What to produce
Report each line of the entries below that includes "files".

(Stored dataset items)
=== Begin Enclosure ===
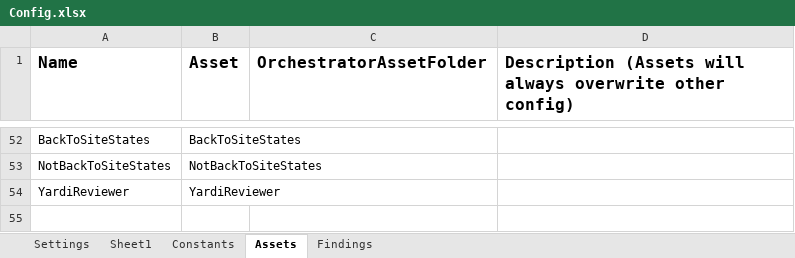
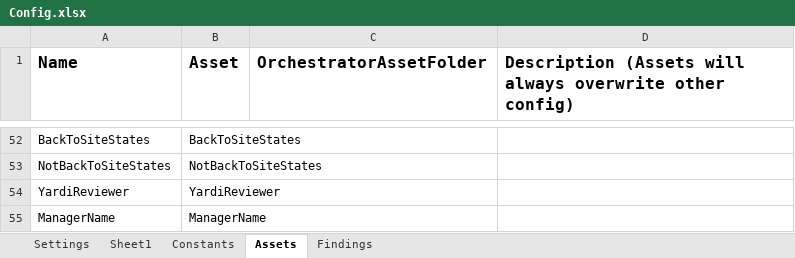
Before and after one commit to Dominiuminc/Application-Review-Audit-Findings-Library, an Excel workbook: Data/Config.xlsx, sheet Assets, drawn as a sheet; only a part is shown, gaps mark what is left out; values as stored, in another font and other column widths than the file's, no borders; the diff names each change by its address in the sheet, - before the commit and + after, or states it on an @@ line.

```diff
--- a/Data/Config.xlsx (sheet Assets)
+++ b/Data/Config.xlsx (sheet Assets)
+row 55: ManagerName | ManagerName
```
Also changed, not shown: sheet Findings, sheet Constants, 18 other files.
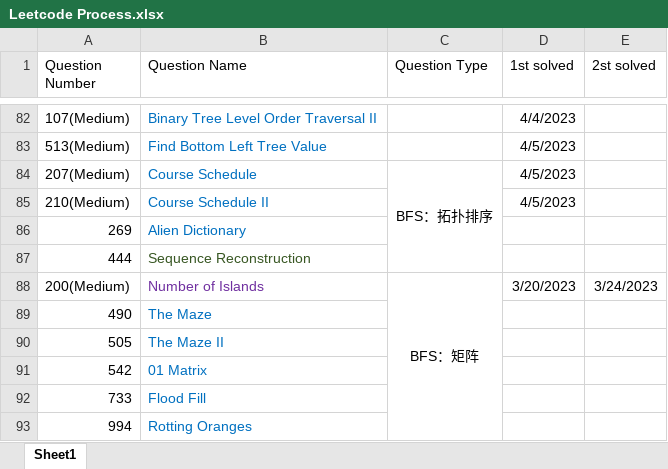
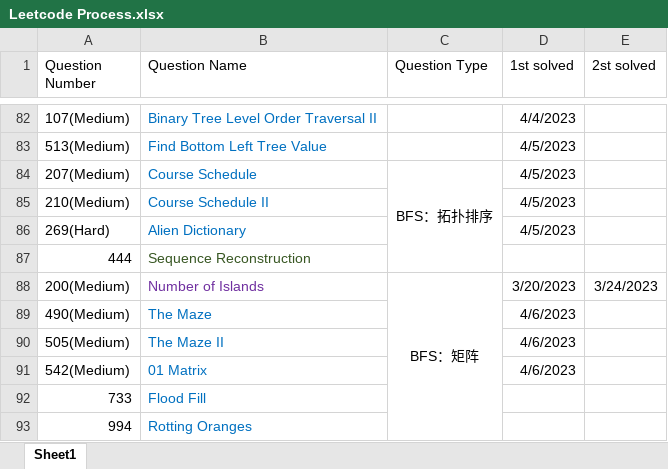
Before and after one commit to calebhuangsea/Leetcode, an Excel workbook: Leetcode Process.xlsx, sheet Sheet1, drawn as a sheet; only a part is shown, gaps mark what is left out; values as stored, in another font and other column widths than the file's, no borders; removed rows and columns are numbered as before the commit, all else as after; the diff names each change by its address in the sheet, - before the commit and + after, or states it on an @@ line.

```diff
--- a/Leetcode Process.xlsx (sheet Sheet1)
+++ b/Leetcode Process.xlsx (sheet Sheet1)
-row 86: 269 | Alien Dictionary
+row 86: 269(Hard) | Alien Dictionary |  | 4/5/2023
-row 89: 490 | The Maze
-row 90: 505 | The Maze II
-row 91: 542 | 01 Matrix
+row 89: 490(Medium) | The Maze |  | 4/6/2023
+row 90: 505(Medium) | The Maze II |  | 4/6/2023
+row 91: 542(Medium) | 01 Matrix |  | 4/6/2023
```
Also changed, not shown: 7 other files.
=== End Enclosure ===
=== Begin Enclosure ===
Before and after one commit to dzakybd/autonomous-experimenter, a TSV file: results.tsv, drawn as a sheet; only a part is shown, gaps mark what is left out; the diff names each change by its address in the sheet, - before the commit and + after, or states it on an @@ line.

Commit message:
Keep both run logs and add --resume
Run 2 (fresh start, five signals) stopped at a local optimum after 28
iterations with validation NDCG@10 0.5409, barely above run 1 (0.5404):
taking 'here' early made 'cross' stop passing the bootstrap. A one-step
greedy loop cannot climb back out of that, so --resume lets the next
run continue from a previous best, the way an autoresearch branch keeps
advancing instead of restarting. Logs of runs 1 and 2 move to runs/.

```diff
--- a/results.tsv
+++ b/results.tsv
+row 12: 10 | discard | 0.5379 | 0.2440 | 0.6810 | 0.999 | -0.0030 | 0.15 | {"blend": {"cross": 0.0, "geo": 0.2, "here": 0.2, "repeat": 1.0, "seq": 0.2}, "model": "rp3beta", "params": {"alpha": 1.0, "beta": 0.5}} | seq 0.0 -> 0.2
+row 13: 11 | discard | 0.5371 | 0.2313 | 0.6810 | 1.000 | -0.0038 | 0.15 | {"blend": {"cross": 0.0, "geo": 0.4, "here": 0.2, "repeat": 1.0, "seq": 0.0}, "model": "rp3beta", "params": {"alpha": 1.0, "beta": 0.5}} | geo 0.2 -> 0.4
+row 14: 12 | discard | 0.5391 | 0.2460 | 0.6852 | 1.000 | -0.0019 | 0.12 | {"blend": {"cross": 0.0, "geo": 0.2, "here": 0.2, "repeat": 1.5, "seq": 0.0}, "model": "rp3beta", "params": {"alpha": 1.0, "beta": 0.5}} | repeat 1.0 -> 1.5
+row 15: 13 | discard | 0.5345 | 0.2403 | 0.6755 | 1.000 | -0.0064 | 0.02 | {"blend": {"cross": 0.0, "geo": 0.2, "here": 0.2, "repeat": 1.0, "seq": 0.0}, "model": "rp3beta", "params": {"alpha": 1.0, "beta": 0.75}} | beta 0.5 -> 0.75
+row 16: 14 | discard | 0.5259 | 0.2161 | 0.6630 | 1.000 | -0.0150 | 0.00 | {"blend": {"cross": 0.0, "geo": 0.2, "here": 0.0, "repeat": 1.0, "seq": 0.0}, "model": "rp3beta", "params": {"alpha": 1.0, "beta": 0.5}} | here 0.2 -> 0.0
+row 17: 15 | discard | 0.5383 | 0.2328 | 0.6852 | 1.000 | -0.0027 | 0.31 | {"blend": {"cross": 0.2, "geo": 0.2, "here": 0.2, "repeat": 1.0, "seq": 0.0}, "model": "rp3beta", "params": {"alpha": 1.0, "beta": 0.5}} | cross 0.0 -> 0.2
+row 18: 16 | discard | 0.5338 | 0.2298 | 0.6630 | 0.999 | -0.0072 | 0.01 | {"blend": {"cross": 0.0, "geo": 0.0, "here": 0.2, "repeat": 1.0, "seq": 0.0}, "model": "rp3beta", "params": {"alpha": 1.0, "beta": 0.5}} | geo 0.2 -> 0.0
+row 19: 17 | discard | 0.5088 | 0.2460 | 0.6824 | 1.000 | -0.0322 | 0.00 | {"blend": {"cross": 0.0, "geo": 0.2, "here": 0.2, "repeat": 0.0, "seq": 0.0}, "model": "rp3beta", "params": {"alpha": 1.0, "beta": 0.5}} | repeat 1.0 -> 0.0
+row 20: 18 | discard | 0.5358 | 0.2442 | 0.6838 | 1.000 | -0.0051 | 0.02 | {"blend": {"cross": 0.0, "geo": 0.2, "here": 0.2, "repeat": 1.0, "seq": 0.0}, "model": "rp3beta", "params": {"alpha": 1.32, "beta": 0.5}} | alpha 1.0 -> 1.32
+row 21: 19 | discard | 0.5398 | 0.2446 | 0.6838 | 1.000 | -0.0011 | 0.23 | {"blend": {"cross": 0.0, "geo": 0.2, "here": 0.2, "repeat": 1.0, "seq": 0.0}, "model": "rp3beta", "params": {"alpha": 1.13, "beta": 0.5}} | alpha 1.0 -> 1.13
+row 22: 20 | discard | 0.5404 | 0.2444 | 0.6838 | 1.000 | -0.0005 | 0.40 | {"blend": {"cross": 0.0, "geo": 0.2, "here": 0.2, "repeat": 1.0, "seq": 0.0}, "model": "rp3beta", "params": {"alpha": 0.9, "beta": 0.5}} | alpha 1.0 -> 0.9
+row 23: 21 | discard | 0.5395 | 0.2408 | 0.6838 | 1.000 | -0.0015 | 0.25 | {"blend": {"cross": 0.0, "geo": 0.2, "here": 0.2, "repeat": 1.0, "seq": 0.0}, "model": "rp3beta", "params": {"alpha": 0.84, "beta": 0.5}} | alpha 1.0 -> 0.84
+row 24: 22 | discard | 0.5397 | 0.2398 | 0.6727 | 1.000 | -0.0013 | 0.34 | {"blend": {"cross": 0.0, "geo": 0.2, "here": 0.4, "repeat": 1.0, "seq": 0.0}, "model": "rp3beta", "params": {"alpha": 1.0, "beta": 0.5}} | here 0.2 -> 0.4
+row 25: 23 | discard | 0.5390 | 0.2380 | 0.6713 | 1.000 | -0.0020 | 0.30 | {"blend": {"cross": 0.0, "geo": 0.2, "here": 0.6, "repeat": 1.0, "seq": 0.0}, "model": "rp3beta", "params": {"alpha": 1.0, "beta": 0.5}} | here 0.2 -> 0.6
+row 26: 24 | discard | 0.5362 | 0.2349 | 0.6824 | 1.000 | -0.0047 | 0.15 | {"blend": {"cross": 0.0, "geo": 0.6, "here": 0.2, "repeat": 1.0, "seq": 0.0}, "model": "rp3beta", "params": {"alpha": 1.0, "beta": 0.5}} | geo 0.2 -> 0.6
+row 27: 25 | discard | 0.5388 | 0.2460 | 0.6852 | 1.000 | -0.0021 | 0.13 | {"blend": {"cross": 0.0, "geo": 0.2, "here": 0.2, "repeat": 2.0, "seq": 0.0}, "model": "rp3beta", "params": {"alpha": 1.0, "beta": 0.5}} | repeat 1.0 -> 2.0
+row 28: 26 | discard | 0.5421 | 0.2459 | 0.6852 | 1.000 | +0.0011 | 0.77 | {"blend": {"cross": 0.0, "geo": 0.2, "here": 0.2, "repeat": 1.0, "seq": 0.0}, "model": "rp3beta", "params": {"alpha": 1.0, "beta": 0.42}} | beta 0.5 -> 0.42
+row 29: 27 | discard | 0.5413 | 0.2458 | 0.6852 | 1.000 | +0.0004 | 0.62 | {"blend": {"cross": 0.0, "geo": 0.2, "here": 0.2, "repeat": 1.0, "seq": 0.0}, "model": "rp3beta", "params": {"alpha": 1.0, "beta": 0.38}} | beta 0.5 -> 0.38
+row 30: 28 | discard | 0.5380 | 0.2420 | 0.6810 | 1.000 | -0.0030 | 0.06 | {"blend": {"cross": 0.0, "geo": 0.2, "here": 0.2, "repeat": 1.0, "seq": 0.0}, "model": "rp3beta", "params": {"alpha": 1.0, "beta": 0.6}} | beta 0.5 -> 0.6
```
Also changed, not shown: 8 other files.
=== End Enclosure ===
=== Begin Enclosure ===
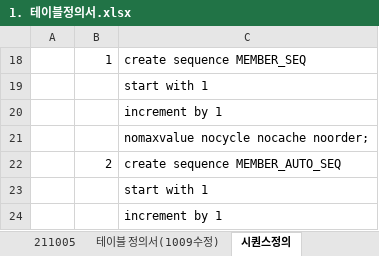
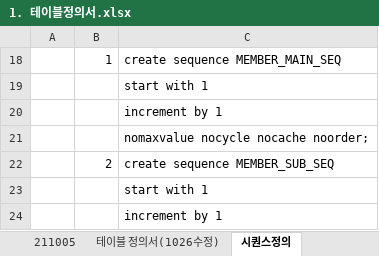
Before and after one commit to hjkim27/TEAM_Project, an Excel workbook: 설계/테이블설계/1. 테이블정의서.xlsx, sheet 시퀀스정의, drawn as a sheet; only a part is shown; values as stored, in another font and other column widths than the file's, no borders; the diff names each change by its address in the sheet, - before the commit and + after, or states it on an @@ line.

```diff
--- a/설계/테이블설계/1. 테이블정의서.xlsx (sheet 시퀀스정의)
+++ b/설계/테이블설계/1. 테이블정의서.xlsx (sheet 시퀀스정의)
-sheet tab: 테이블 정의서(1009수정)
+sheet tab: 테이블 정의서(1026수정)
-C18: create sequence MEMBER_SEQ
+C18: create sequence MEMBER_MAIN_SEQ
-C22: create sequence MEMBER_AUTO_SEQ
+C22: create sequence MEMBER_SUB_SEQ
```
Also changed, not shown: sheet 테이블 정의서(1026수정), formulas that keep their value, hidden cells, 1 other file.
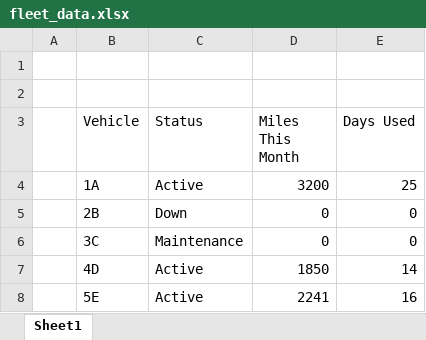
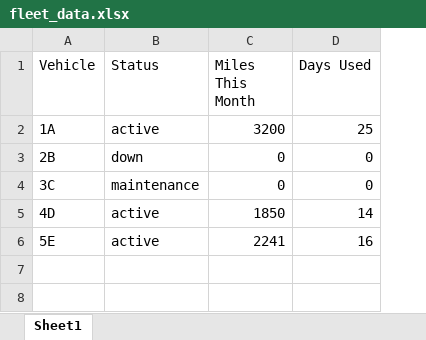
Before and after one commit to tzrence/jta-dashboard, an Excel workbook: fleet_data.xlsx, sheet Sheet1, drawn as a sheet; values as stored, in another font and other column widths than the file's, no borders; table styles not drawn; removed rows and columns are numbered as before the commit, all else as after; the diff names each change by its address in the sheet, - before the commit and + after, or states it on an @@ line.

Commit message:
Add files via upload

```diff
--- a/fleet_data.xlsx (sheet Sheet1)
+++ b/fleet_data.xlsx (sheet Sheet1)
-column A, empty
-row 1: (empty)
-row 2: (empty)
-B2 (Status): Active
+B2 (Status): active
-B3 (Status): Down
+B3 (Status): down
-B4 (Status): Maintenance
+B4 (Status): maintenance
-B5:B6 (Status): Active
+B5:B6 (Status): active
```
=== End Enclosure ===
Task answer
Also changed, not shown: sheet Findings, sheet Constants, 18 other files.
Also changed, not shown: 7 other files.
Also changed, not shown: 8 other files.
Add files via upload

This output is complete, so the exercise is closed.